__Records from a collection__:
□ □ □ □ □ □ □

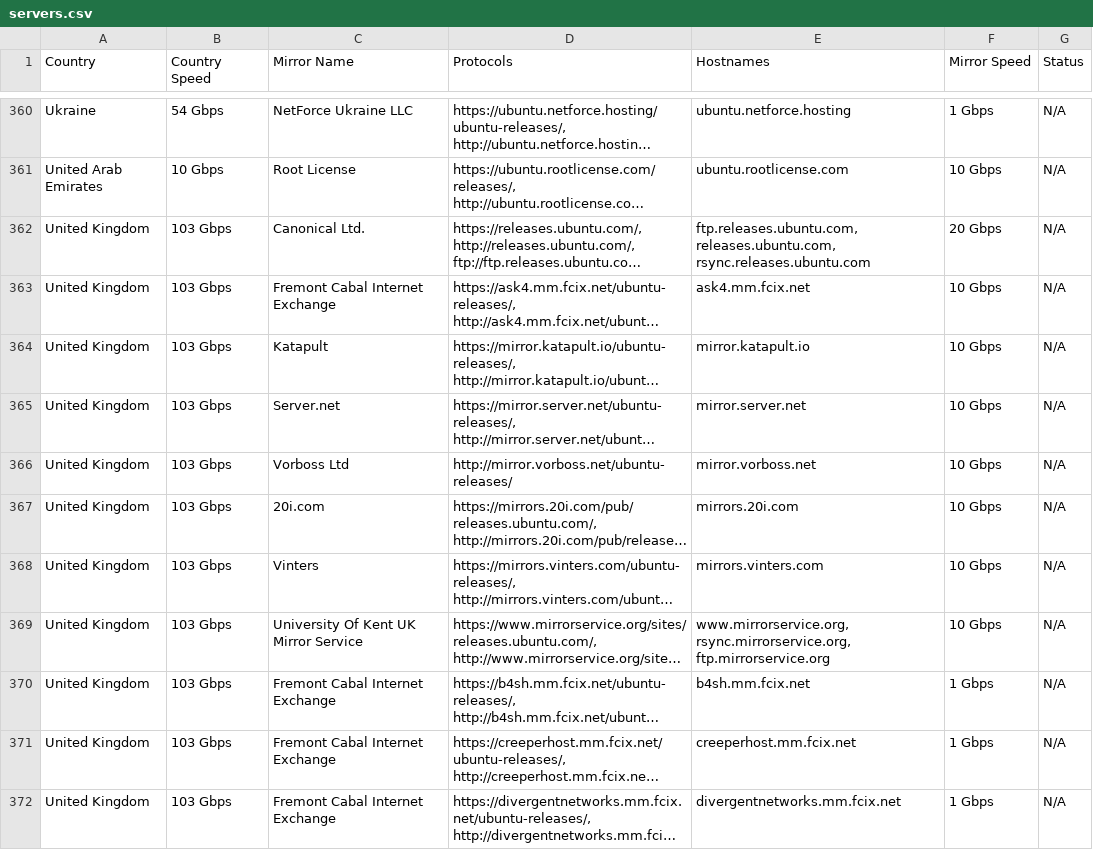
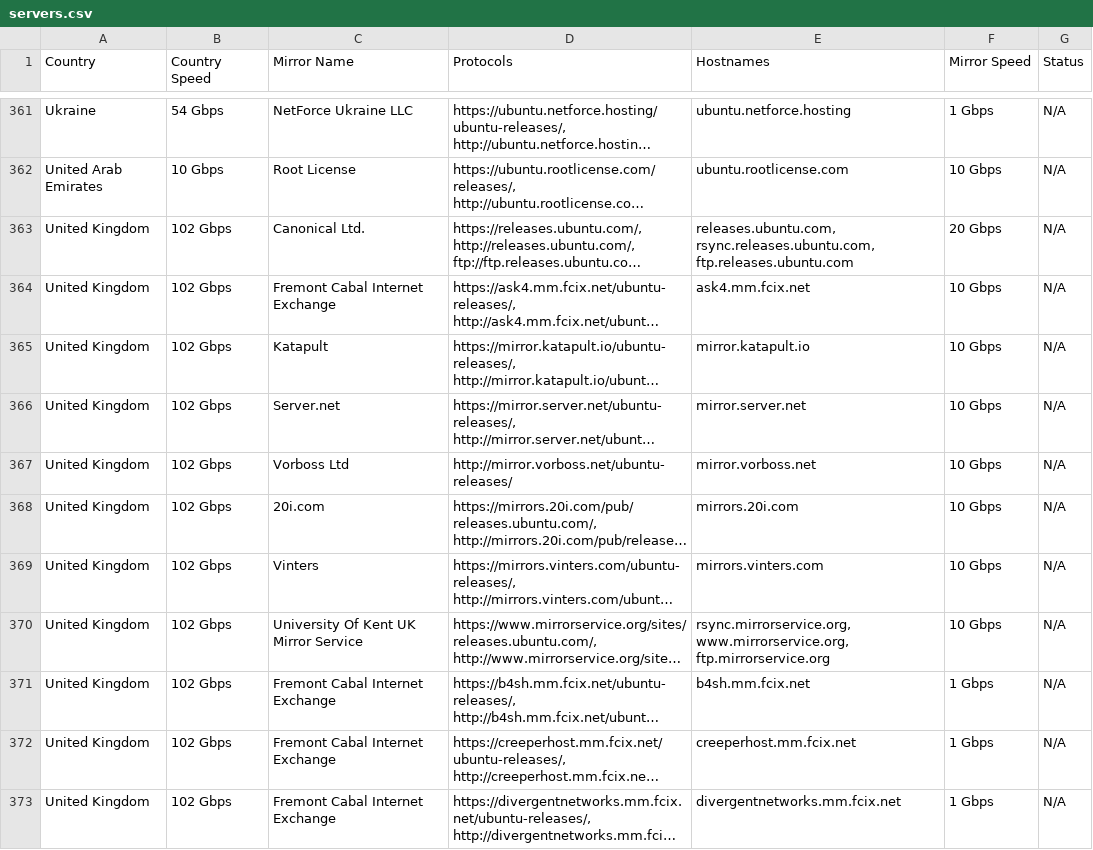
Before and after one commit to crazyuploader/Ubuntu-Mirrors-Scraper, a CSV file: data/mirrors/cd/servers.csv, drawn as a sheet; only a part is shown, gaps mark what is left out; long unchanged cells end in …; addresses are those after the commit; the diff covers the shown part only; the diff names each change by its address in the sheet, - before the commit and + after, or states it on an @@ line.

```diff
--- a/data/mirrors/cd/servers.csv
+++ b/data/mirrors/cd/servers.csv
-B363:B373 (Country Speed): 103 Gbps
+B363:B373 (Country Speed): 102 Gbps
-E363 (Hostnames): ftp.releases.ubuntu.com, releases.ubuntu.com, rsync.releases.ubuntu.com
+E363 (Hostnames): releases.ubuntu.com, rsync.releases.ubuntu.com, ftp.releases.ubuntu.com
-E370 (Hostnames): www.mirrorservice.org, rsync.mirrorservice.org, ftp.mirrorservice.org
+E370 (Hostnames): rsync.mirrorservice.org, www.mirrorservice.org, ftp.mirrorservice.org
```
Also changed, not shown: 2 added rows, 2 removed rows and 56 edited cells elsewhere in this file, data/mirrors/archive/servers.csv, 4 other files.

□ □ □ □ □ □ □

Pull every line containing "Gbps" from the entries above and copy it.

-B363:B373 (Country Speed): 103 Gbps
+B363:B373 (Country Speed): 102 Gbps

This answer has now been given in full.